. You're right. The tank is dark; much more than the twenty-eight watts would indicate.
The reason is not the camera, though. (I can blame a lot of things on my crappy camera, but not that.)
It's two things.
First, the light is a single 28W bulb. In my opinion, it's better to light a tank with two thirteen watt bulbs than a single twenty-eighter; the spread and proximity to the water can be more precisely placed. (It's why I'm in love with the Ott-light fixtures for nano tanks.)
Second, the driftwood on the left leans forward, casting a shadow over itself. This is unfortunate as much of the cool-looking Mini Pellia is growing on front of it.
That said, I'm hoping this less-than-what-it-should-be brightness will work to my advantage in terms of algae. Afterall, the plants I have in there are all low to medium light plants.
Oh, and there's a third reason. The water's still cloudy. It's better than on Friday, but it's still not crystal clear.
Here's the best I could do in terms of evening out the light spread with the Archaea.
I had to move the light fairly far right. I might get another lamp on there for photography purposes, but for the eleven hours this thing gets light, the Archaea will be it.

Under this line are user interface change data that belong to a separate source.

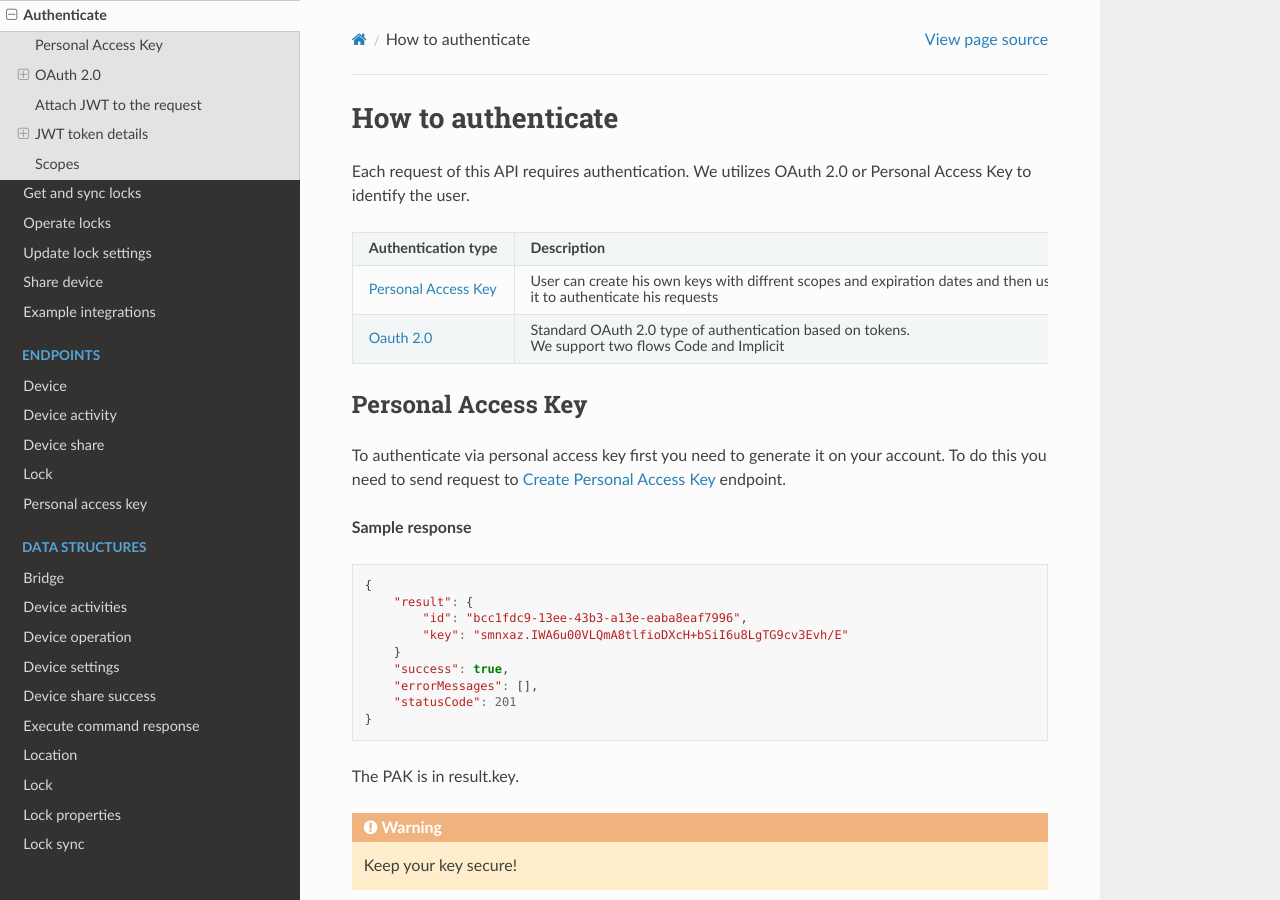
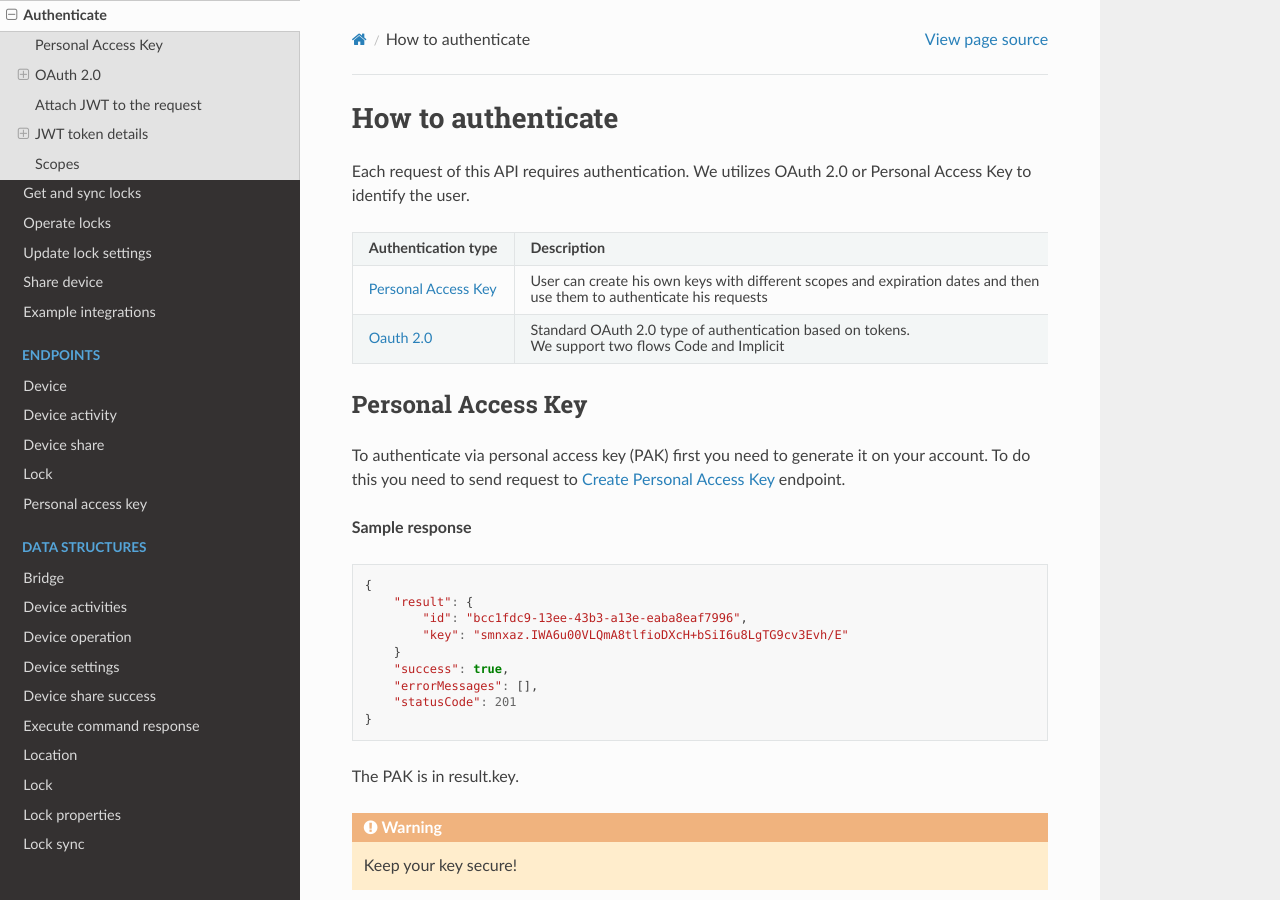
Before and after one commit to tedee-com/tedee-api-doc, a Sphinx documentation site: the page built from docs/source/howtos/authenticate.rst, in a window 1280 px wide and 900 px high. Built offline with Sphinx 7.4.7 and the Read the Docs theme 2.0.0, drawn with Linux system fonts in a browser that asks for light colours.

Commit message:
Code review changes

```diff
--- a/docs/source/endpoints/personalaccesskey/create.rst
+++ b/docs/source/endpoints/personalaccesskey/create.rst
@@ -78,5 +78,7 @@ HTTP status code: ``201``
 Your Personal Access Key is "smnxaz.IWA6u00VLQmA8tlfioDXcH+bSiI6u8LgTG9cv3Evh/E". You can use it to :doc:`authenticate <../../howtos/authenticate>`.
 
 .. warning::
-    Keep your Personal Access Key Safe!
+    Keep your Personal Access Key safe!
+
+.. note::
     Personal Access Key cannot be read in any other way.
--- a/docs/source/howtos/authenticate.rst
+++ b/docs/source/howtos/authenticate.rst
@@ -6,9 +6,9 @@ Each request of this API requires authentication. We utilizes OAuth 2.0 or Perso
 +--------------------------------------------------------------------+---------------------------------------------------------------------------------------------+
 | **Authentication type**                                            | **Description**                                                                             |
 +--------------------------------------------------------------------+---------------------------------------------------------------------------------------------+
-| :ref:`Personal Access Key <personal-access-key>`                   | User can create his own keys with diffrent scopes and expiration dates and then use         |
+| :ref:`Personal Access Key <personal-access-key>`                   | User can create his own keys with different scopes and expiration dates and then            |
 |                                                                    |                                                                                             |
-|                                                                    | it to authenticate his requests                                                             |
+|                                                                    | use them to authenticate his requests                                                       |
 +--------------------------------------------------------------------+---------------------------------------------------------------------------------------------+
 | :ref:`Oauth 2.0 <Oauth-20>`                                        | Standard OAuth 2.0 type of authentication based on tokens.                                  |
 |                                                                    |                                                                                             |
@@ -20,7 +20,7 @@ Each request of this API requires authentication. We utilizes OAuth 2.0 or Perso
 Personal Access Key
 --------------------------
 
-To authenticate via personal access key first you need to generate it on your account.
+To authenticate via personal access key (PAK) first you need to generate it on your account.
 To do this you need to send request to :doc:`Create Personal Access Key <../endpoints/personalaccesskey/create>` endpoint.
 
 **Sample response**
```
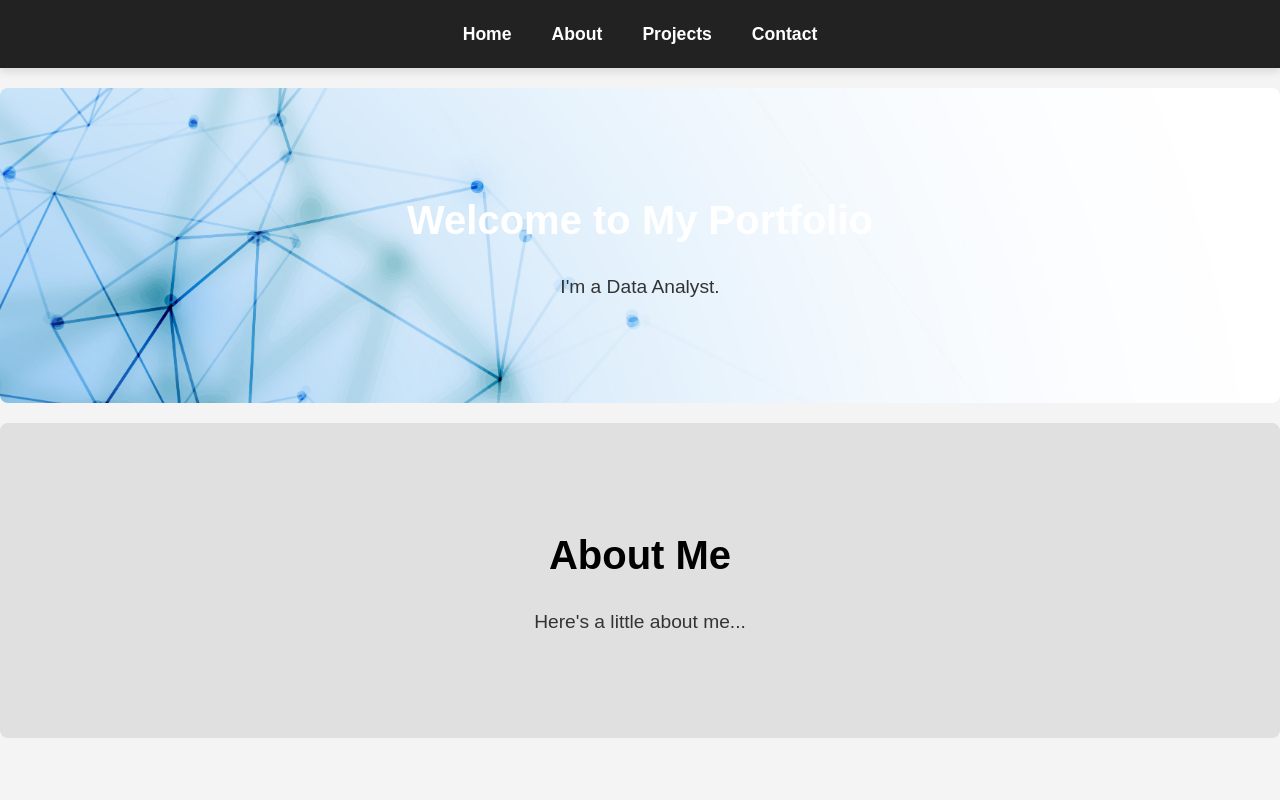
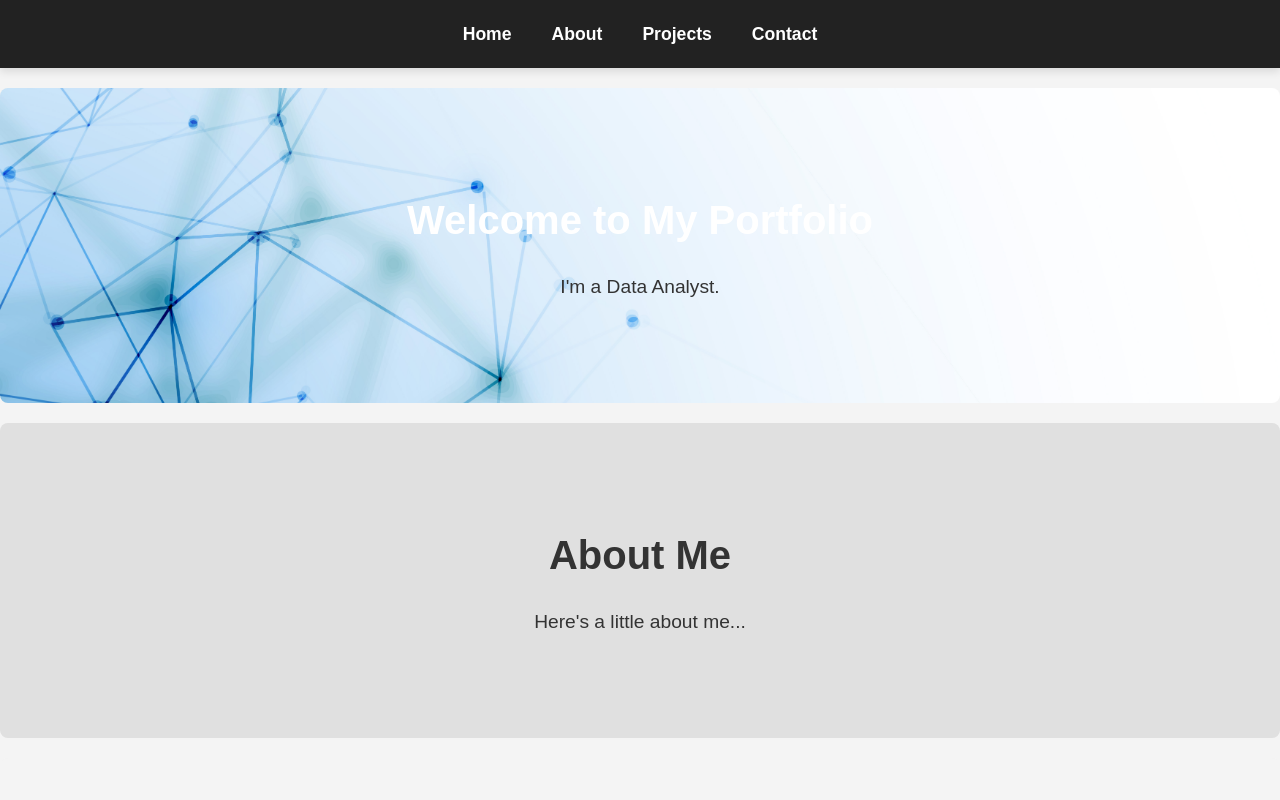
Before and after one commit to OrestisAndr/my-portfolio, a plain HTML site: page index.html in a window 1280 px wide. Shown: the top 800 px of the page. Drawn offline with Linux system fonts and the light colour scheme.

Commit message:
Update style.css

```diff
--- a/style.css
+++ b/style.css
@@ -9,7 +9,7 @@ body {
   font-family: Arial, sans-serif;
   line-height: 1.6;
   background-color: #f4f4f4;
-  color: red #333;
+  color: #333;
 }
 
 header {
```
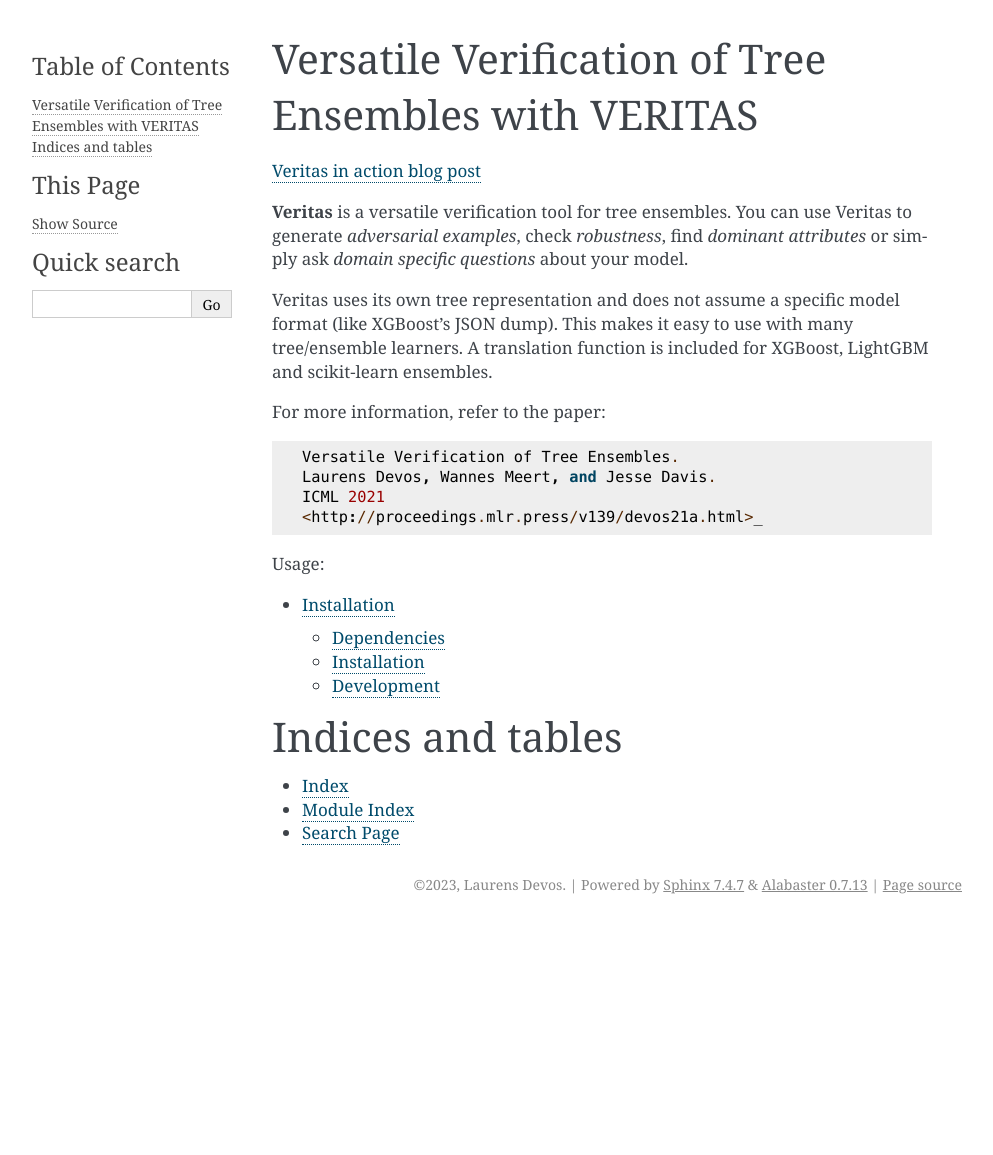
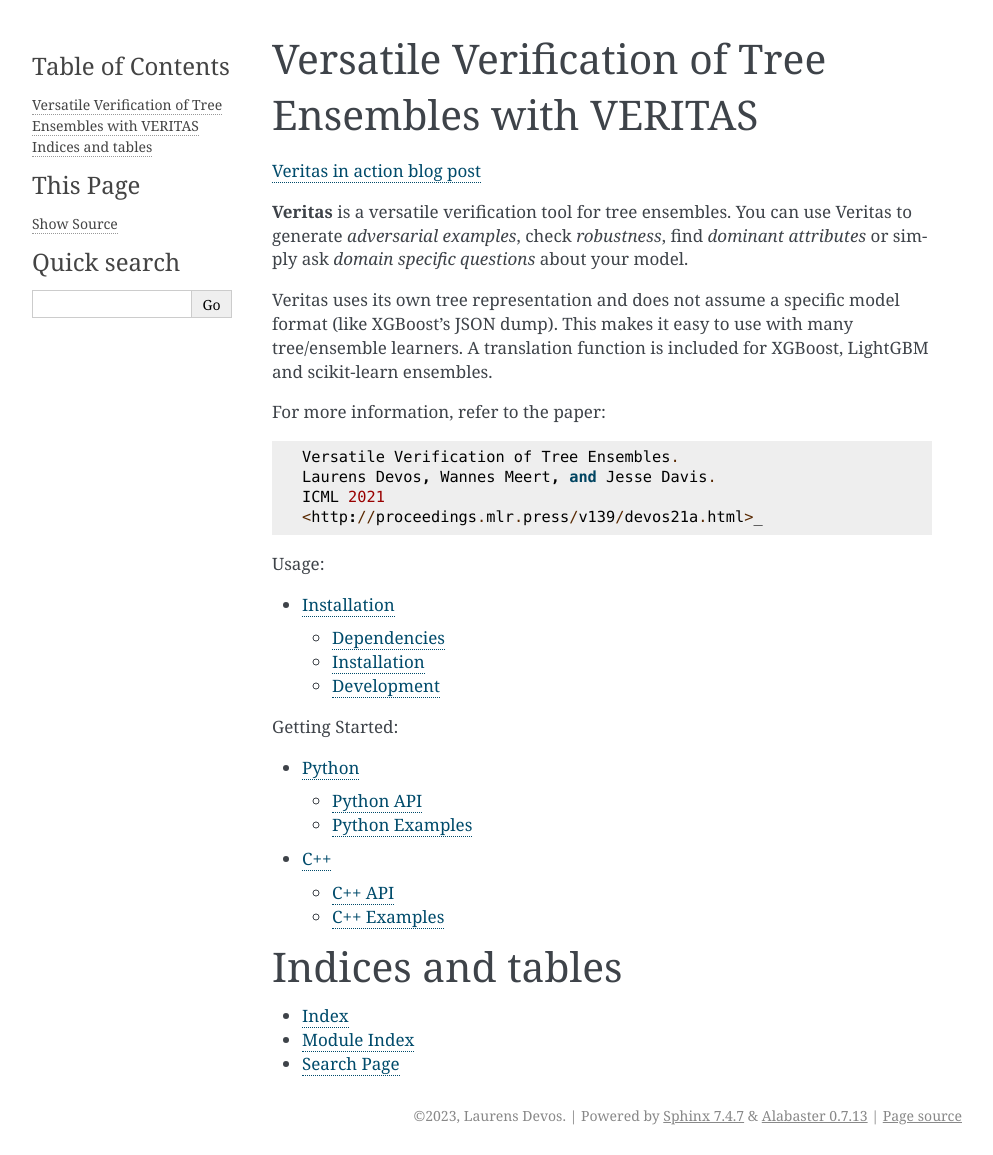
Before and after one commit to laudv/veritas, a Sphinx documentation site: the page built from docs/source/index.rst, in a window 1280 px wide. Shown: the whole page, without its empty margins (148-1141 px from the left). Built offline with Sphinx 7.4.7, drawn with Linux system fonts in a browser that asks for light colours; before the commit the page ends 924 px from its top, so only the background shows below that.

Commit message:
Main docs flow

```diff
--- /dev/null
+++ b/docs/source/api/cpp/cpp.rst
@@ -0,0 +1,2 @@
+C++ API
+-------
--- /dev/null
+++ b/docs/source/api/cpp/cpp_examples.rst
@@ -0,0 +1,2 @@
+C++ Examples
+------------
--- /dev/null
+++ b/docs/source/api/python/index.rst
@@ -0,0 +1,9 @@
+Python
+======
+
+.. toctree::
+   :maxdepth: 2
+   :caption: Python:
+
+   python
+   python_examples
--- /dev/null
+++ b/docs/source/api/python/python.rst
@@ -0,0 +1,2 @@
+Python API
+----------
--- /dev/null
+++ b/docs/source/api/python/python_examples.rst
@@ -0,0 +1,2 @@
+Python Examples
+---------------
--- a/docs/source/index.rst
+++ b/docs/source/index.rst
@@ -34,6 +34,9 @@
    :maxdepth: 2
    :caption: Getting Started:
 
+   api/python/index
+   api/cpp/index
+
 
 Indices and tables
 ==================
```
Also changed, not shown: other parts of docs/source/index.rst (+1 -1 lines), docs/source/api/cpp/index.rst (added, +9 -0 lines).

As this light uses the same bulb as the ADA Solar Mini, I really don't think that the Solar Mini is worth it's price.
While the fixture looks nice, the spread of the bulb does not in any way justify the two hundred plus dollar price tag.
, caught that, did ya? Right after I posted, I decided to move the pressurized CO2 onto Source. Riven gets the dee eye why for now. (Hey, does anyone know if there's something to for the ADA CO2 system to split the line so as to pump CO2 into both tanks at the same time from the same canister? Lemme know if you do.)